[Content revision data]
####################

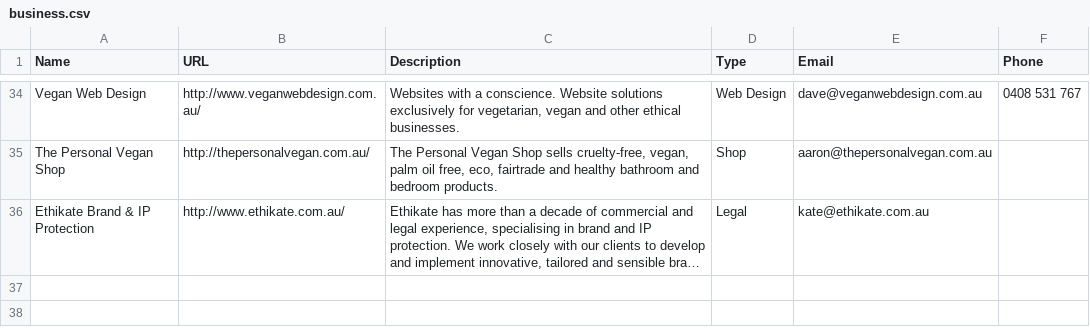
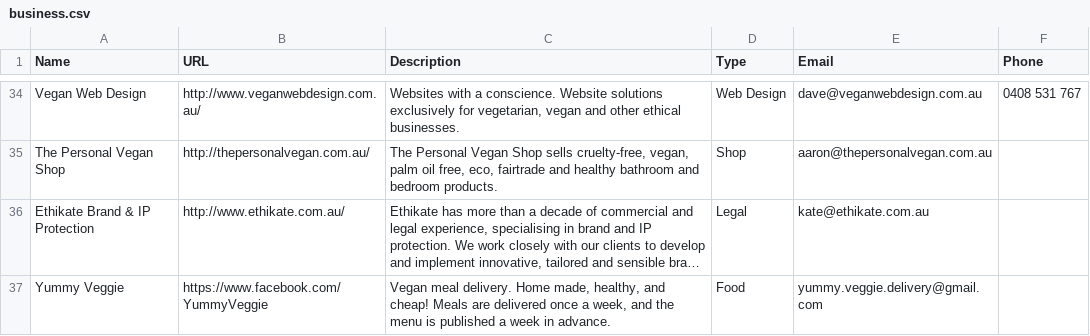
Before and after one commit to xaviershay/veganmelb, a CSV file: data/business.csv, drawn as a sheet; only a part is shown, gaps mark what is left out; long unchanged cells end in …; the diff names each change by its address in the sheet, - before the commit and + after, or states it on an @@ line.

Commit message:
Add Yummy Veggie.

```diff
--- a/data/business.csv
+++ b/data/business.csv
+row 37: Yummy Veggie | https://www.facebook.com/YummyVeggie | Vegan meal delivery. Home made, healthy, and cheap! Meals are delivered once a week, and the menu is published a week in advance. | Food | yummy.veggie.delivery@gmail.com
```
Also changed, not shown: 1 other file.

####################

• [TASK BRIEF]
Write out the records above exactly as they appear, leaving out any pictures.

• [ANSWER AREA]
Before and after one commit to xaviershay/veganmelb, a CSV file: data/business.csv, drawn as a sheet; only a part is shown, gaps mark what is left out; long unchanged cells end in …; the diff names each change by its address in the sheet, - before the commit and + after, or states it on an @@ line.

Commit message:
Add Yummy Veggie.

```diff
--- a/data/business.csv
+++ b/data/business.csv
+row 37: Yummy Veggie | https://www.facebook.com/YummyVeggie | Vegan meal delivery. Home made, healthy, and cheap! Meals are delivered once a week, and the menu is published a week in advance. | Food | yummy.veggie.delivery@gmail.com
```
Also changed, not shown: 1 other file.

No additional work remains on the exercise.